“We are in a tough negotiations process,” said EHEA President Cynthia Wintjen. “The incoming proposal is probably the worst I’ve ever seen in 30 years."
Arriving at Wamogo Regional High School in Litchfield this morning you might have thought there was a concert or festival in progress given the number of cars filling the parking lots and spilling over onto surrounding lawns. The crowd, however, was really assembled for the first-ever joint convocation of the Region 6 and Litchfield public schools, kicking off a new partnership for the districts.
As seen from a drone flown by Wamogo Education Association President Darren Ranft, Litchfield teachers wearing blue form a W while their Wamogo colleagues make an L, symbolizing a new collaboration between the districts.
Starting this year, the two districts are sharing a superintendent and collaborating on a number of fronts. The goal is to offer better opportunities for students. High school students will be able to take advantage of extracurricular offerings and even some classes at the neighboring school. Wamogo Regional High School, part of Region 6, is located in Litchfield, only two and a half miles from Litchfield High School, but serves students from Warren, Morris, and Goshen. Read more
New Connecticut Commissioner of Education Miguel Cardona addressed superintendents and other education stakeholders at an annual back-to-school meeting today in Hartford.
“In a few days, half a million kids will come through our doors. What we provide will be the best chance they have at success in life,” Connecticut’s new Education Commissioner Miguel Cardona told superintendents gathered for a back-to-school meeting this morning.

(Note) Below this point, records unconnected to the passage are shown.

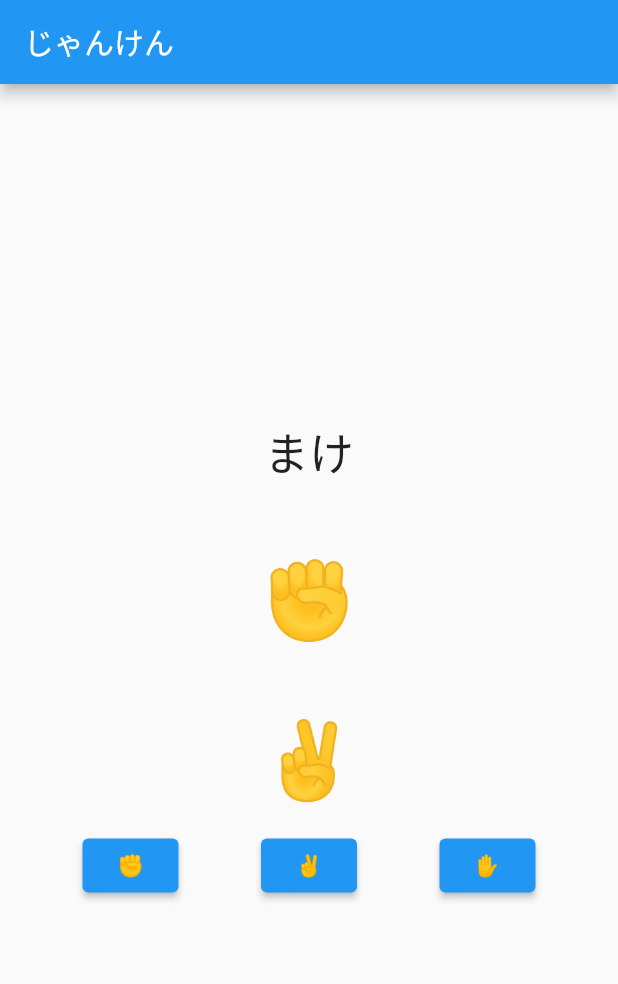
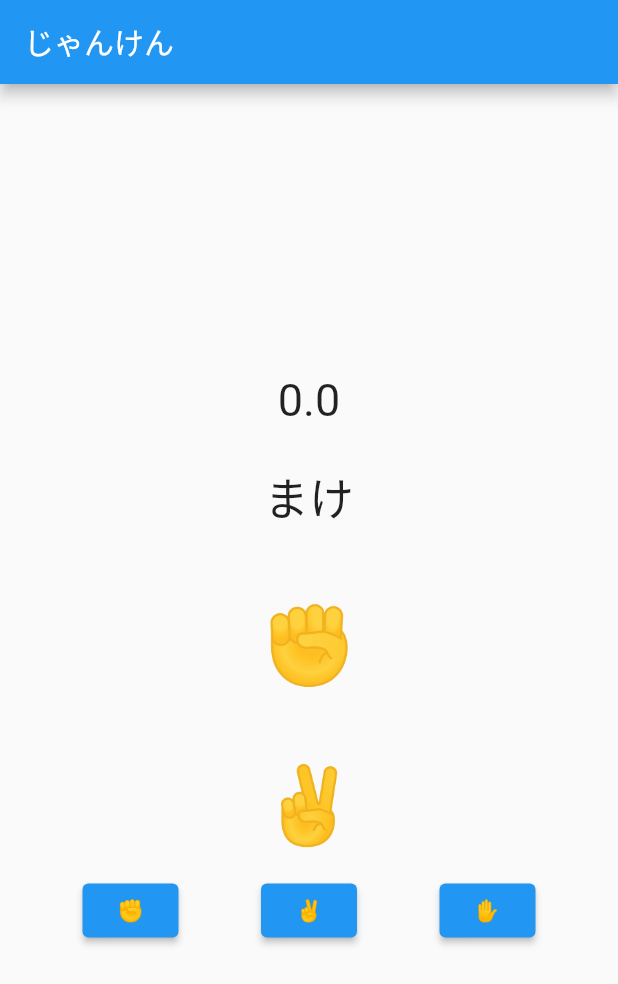
Before and after one commit to YukiMaitani/janken, a Flutter app: the screen it shows after launch, after a tap on "✌️", on a phone screen of 412 x 824 dp. Shown: the top 984 px of the screen. Run offline on Flutter 3.47's test engine with Material 2 defaults, Android fonts, the phone set to English and light mode, and no system bars; our stand-ins replace hooks_riverpod.

Commit message:
勝率を計算するロジックは完成。しかし表示はNaNになる

```diff
--- a/lib/main.dart
+++ b/lib/main.dart
@@ -33,11 +33,12 @@ class JnakenPage extends HookConsumerWidget {
     final computerHand = ref.watch(computerHandProvider);
 
     final jankenResult = ref.watch(jankenResultProvider);
-
     void jankenpon(String hand) {
       myHandNotifier.state = hand;
       computerHandNotifier.state = ['✊','✌️','✋',][Random().nextInt(2)];
     }
+
+    final winPercent = ref.watch(winPercentProvider);
 
     return Scaffold(
       appBar: AppBar(
@@ -47,6 +48,13 @@ class JnakenPage extends HookConsumerWidget {
         child: Column(
           mainAxisAlignment: MainAxisAlignment.center,
           children: [
+            Text(
+                winPercent.toString(),
+              style: TextStyle(
+                fontSize: 30
+              ),
+            ),
+            SizedBox(height: 25,),
             Text(
                 jankenResult,
               style: TextStyle(
--- a/lib/provider/jankenProvider.dart
+++ b/lib/provider/jankenProvider.dart
@@ -3,10 +3,34 @@ import '../model/janken.dart';
 
 final myHandProvider = StateProvider<String>((ref) => '✊');
 final computerHandProvider = StateProvider<String>((ref) => '✊');
+final numberOfMatchesProvider = StateProvider<int>((ref) => 0);
+final numberOfWinsProvider = StateProvider<int>((ref) => 0);
+
 final jankenResultProvider = Provider((ref) {
   final jankenSystem = JankenSystem();
   final String myHand = ref.watch(myHandProvider);
   final String computerHand = ref.watch(computerHandProvider);
+  final numberOfMatchesController = ref.read(numberOfMatchesProvider.notifier);
+  final numberOfWinsController = ref.read(numberOfWinsProvider.notifier);
+
   final result = jankenSystem.result(myHand, computerHand);
+
+  switch (result) {
+    case 'かち':
+      numberOfMatchesController.state++;
+      numberOfWinsController.state++;
+      break;
+    case 'まけ':
+      numberOfMatchesController.state++;
+      break;
+  }
+
   return result;
 });
+
+final winPercentProvider = Provider((ref) {
+  final numberOfMatches = ref.watch(numberOfMatchesProvider);
+  final numberOfWins = ref.watch(numberOfWinsProvider);
+  final winPercent = numberOfWins/numberOfMatches;
+  return winPercent;
+});
```
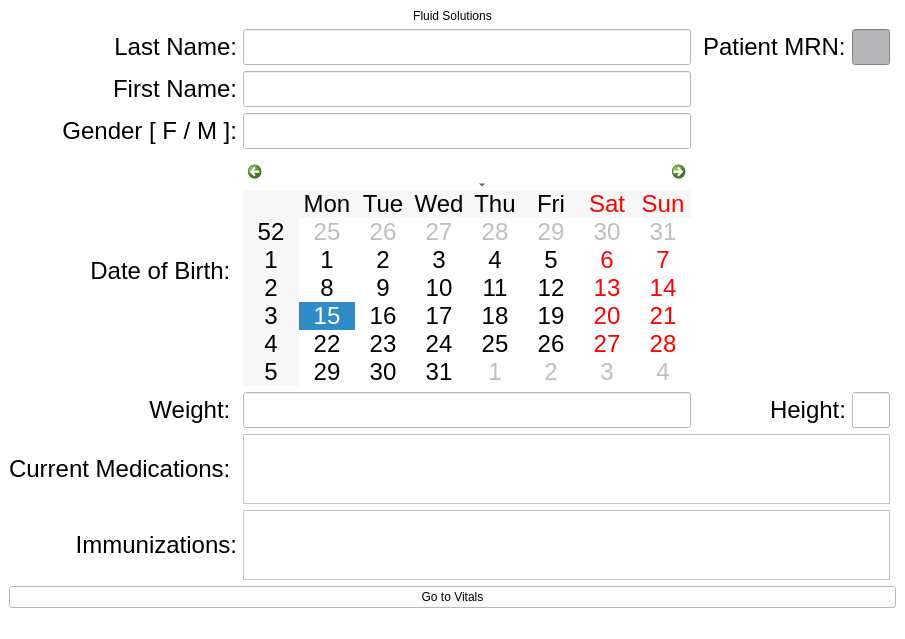
Old version of the form app/frontend/views/patientWindow.ui in the repository lmitchell33/Fluid-Solutions.
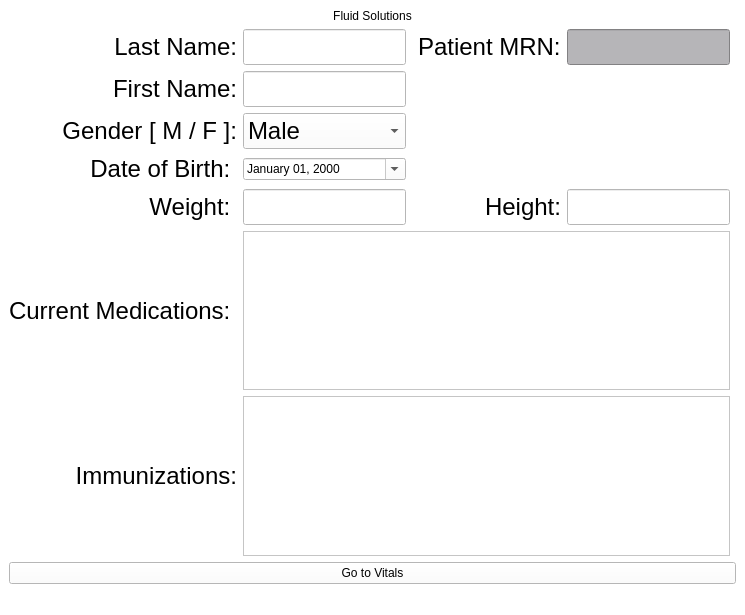
New version of the form.

```diff
--- a/app/frontend/views/patientWindow.ui
+++ b/app/frontend/views/patientWindow.ui
@@ -138,7 +138,7 @@
        </font>
       </property>
       <property name="text">
-       <string>Gender [ F / M ]:</string>
+       <string>Gender [ M / F ]:</string>
       </property>
       <property name="alignment">
        <set>Qt::AlignRight|Qt::AlignTrailing|Qt::AlignVCenter</set>
@@ -148,12 +148,22 @@
 
       <!-- Text box for gender -->
     <item row="3" column="1">
-     <widget class="QLineEdit" name="gender_value">
+     <widget class="QComboBox" name="gender_dropdown">
       <property name="font">
        <font>
         <pointsize>18</pointsize>
        </font>
       </property>
+              <item>
+            <property name="text">
+                <string>Male</string>
+            </property>
+        </item>
+        <item>
+            <property name="text">
+                <string>Female</string>
+            </property>
+        </item>
      </widget>
     </item>
 
@@ -177,12 +187,13 @@
 
       <!-- Textbox for the date of birth -->
     <item row="4" column="1">
-     <widget class="QCalendarWidget" name="dob_value">
-      <property name="font">
-       <font>
-        <pointsize>18</pointsize>
-       </font>
-      </property>
+     <widget class="QDateEdit" name="dob_value">
+        <property name="calendarPopup">
+            <bool>true</bool>
+        </property>
+        <property name="displayFormat">
+            <string>MMMM dd, yyyy</string>
+        </property>
      </widget>
     </item>
 
```
Left out of the diff: 2 changed lines with no effect on the pictures.
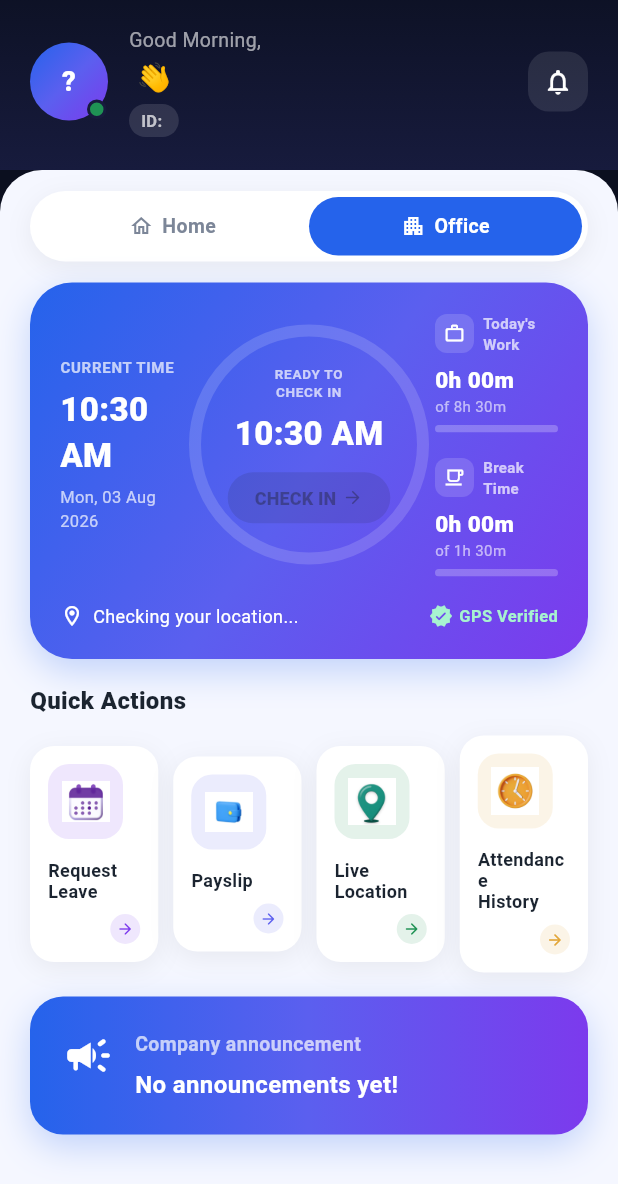
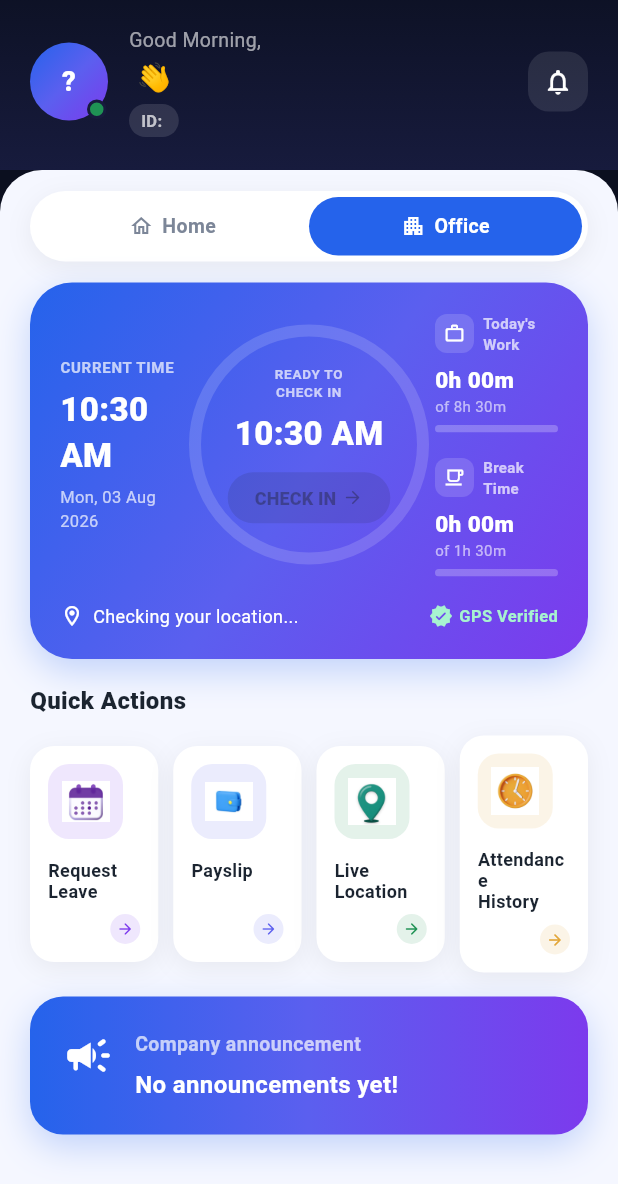
Before and after one commit to ashimaasharaf2022-art/edubotics-attendance-app, a Flutter app: the DashboardScreen screen opened directly with empty values, on a phone screen of 412 x 824 dp, the part 52-1236 px from its top. Run offline on Flutter 3.47's test engine with Material 3 defaults, Android fonts, the phone set to English and light mode, and no system bars; our stand-ins replace device_info_plus, firebase_core, firebase_database, fl_chart, flutter_local_notifications, flutter_map and 8 more; missing offline and left inert: excel, ntp; accounts and stored records are empty.

Commit message:
Update dashboard_screen.dart

```diff
--- a/lib/screens/dashboard_screen.dart
+++ b/lib/screens/dashboard_screen.dart
@@ -952,7 +952,7 @@ void dispose() {
           child: Row(children: [
             Expanded(child: _quickAction("assets/icons/leave.png", "Request\nLeave", AppColors.violet, () => Navigator.push(context, MaterialPageRoute(builder: (_) => LeaveScreen(employeeId: widget.employeeId, employeeName: employeeName.isEmpty ? widget.employeeId : employeeName))))),
             const SizedBox(width: 10),
-            Expanded(child: _quickAction("assets/icons/payslip.png", "Payslip", AppColors.indigo, () => Navigator.push(context, MaterialPageRoute(builder: (_) => PayslipRequestScreen(employeeId: widget.employeeId, employeeName: employeeName.isEmpty ? widget.employeeId : employeeName))))),
+            Expanded(child: _quickAction("assets/icons/payslip.png", "Payslip\n", AppColors.indigo, () => Navigator.push(context, MaterialPageRoute(builder: (_) => PayslipRequestScreen(employeeId: widget.employeeId, employeeName: employeeName.isEmpty ? widget.employeeId : employeeName))))),
             const SizedBox(width: 10),
             Expanded(child: _quickAction("assets/icons/live_location.png", "Live\nLocation", AppColors.success, () => Navigator.push(context, MaterialPageRoute(builder: (_) => const LiveLocationScreen())))),
             const SizedBox(width: 10),
```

“Let’s learn together and grow together and give them the best we’ve got,” he continued.
CEA President Jeff Leake, who attended the event at A.I. Prince Technical High School in Hartford along with CEA Executive Director Donald Williams, said he appreciated Cardona’s emphasis on working together and reaching out to the entire education community.
“We’re looking forward to working with Miguel and other stakeholders in the education field to move our state forward,” Leake says. “Teachers do so much to ensure the success of every child, and there is still much to do, especially when it comes to making sure zip codes don’t determine the success of our students.” Read more
Teachers go above and beyond in so many ways—and one of those is the amount you spend each year, out of pocket, on classroom supplies. This back-to-school season, CEA is partnering with NBC Connecticut and AFT Connecticut to find out just how much Connecticut teachers are spending.
Please take the survey today—and share it with other teachers you know.
The survey is completely anonymous unless you choose to submit your name. Simply fill out how much you spend and detail what kind of supplies you purchase. Teachers report spending money on everything from pencils and paper to food to hygiene supplies for students.
Stay tuned by subscribing to BlogCEA, and we’ll share the results when the survey closes. CEA plans to collaborate on other projects and surveys with NBC Connecticut going forward to highlight the vital work going on in our public schools.
Students may still be enjoying their summer vacations, but for educators, the beginning of the school year is just around the corner. Check out this list of articles and resources compiled by NEA to help you—whether new or veteran—get ready for the year ahead.
Three Tips for a Welcoming Classroom
Is making connections with students on your daily to do list? The most powerful thing we do each day in the classroom is not on a checklist, and it can’t be measured or analyzed. Check out these tips on creating a safe learning environment.
Mastering the art of arrangement can make all the difference in your classroom. Read more